> [WHAT TO PRODUCE] From the data that follows, report how many lines hold the string "ipynb", giving only the number.

[Structured diff data]
»»

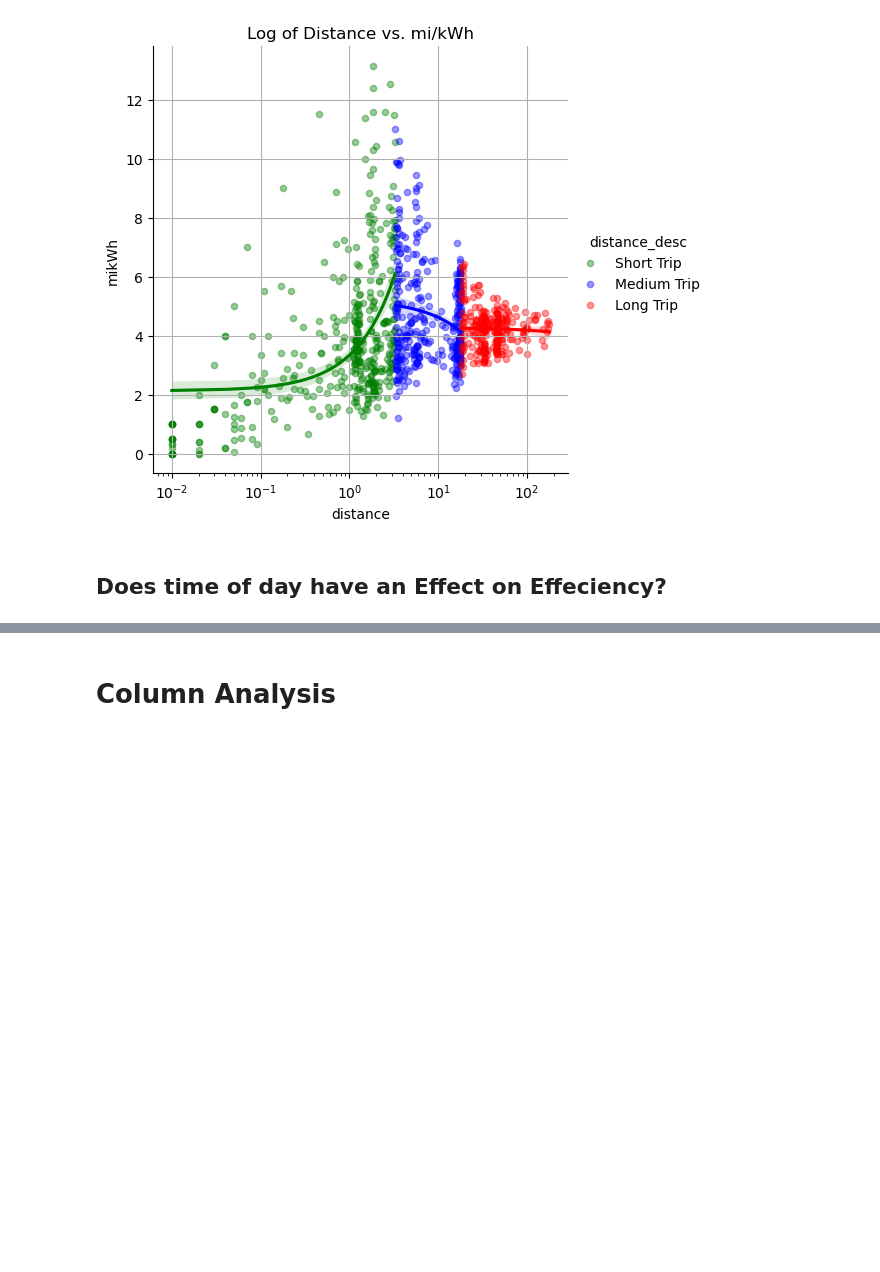
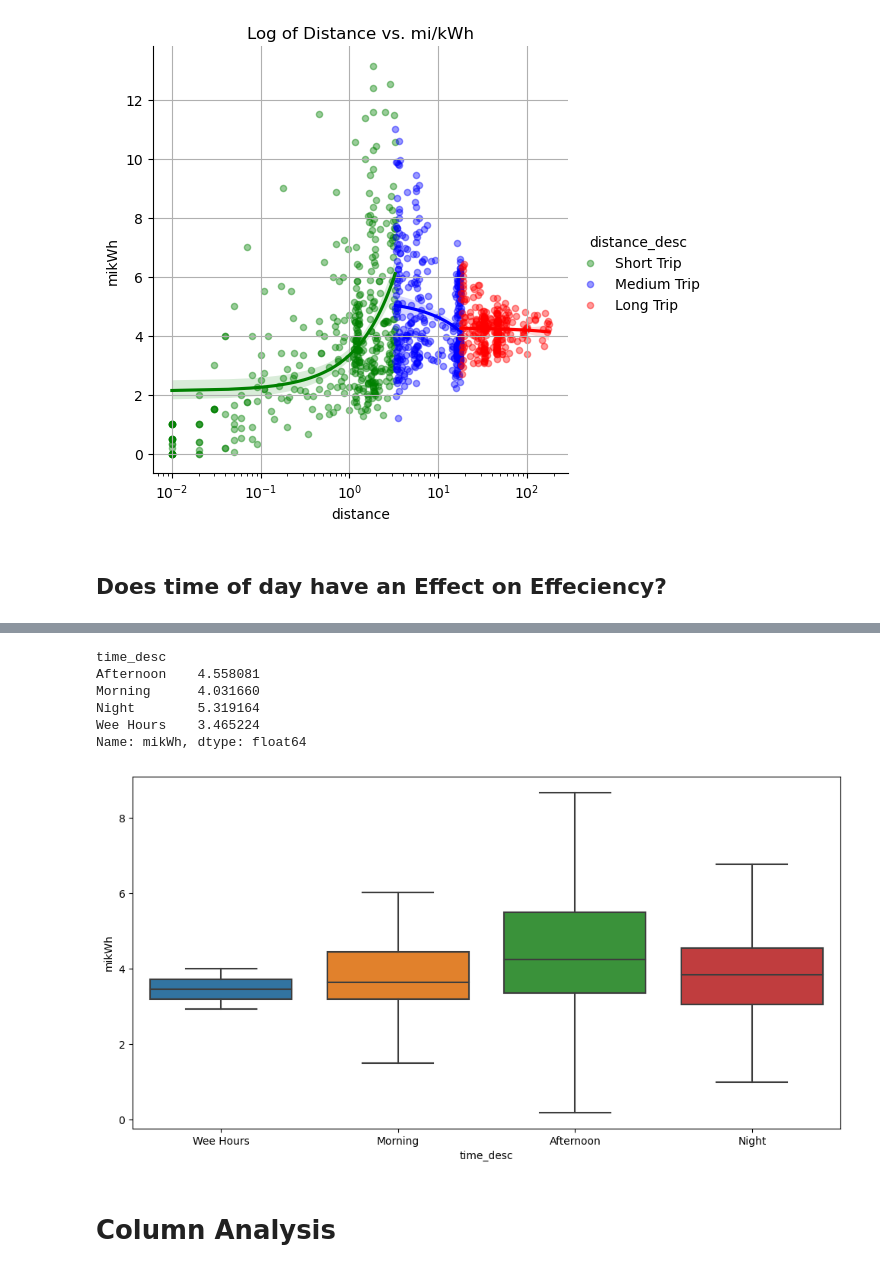
Before and after one commit to schmeeed/python-project-01, a Jupyter notebook: notebooks/01-pda-project-notebook.ipynb, the cells around one changed output, grey strips where cells are left out. Cells and saved outputs as stored; diff of their text form; code cells hidden in the pictures; blank space fills up the shorter version.

Commit message:
added grouping to boxplot visual

```diff
--- a/notebooks/01-pda-project-notebook.ipynb
+++ b/notebooks/01-pda-project-notebook.ipynb
@@ -244,13 +244,3 @@ plt.grid(which='major');
 [figure]
 # %% [markdown]
 ## Does time of day have an Effect on Effeciency?
-# %%
-def time_describe(x):
-    if (x >= 0) and (x < 6):
-        return 'wee hours'
-    elif (x >= 6) and (x < 12):
-        return 'Morning'
-    elif (x >= 12) and (x <= 18):
-        return'Afternoon'
-    elif (x >= 16) and (x < 24) :
-        return 'Night'
@@ -293,0 +247,10 @@ sns.boxplot(x=x, y=y, data=trips, showfliers = False);
+# %%
+def time_describe(x):
+    if (x >= 0) and (x < 6):
+        return 'Wee Hours'
+    elif (x >= 6) and (x < 12):
+        return 'Morning'
+    elif (x >= 12) and (x <= 18):
+        return'Afternoon'
+    elif (x >= 16) and (x < 24) :
+        return 'Night'
@@ -294,3 +274,25 @@ sns.boxplot(x=x, y=y, data=trips, showfliers = False);
+# %%
+time_group = trips.groupby('time_desc')
+time_group.mikWh.mean()
+# %% [output]
+time_desc
+Afternoon    4.558081
+Morning      4.031660
+Night        5.319164
+Wee Hours    3.465224
+Name: mikWh, dtype: float64
+# %%
+# fig, ax = plt.subplots()
+
+y = trips.mikWh
+x = trips.time_desc
+
+
+sns.boxplot(x=x, y=y, data=trips, showfliers = False, order = ['Wee Hours','Morning','Afternoon','Night']);
+
+# The shape exapands as the traffic conditions worsen.
+# %% [output]
+[figure, added]
 # %% [markdown]
 # Column Analysis
 # %% [markdown]
```
Also changed, not shown: parts of 44 cells of this notebook, 2 other files.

««

> [RESPONSE TO THE TASK] 3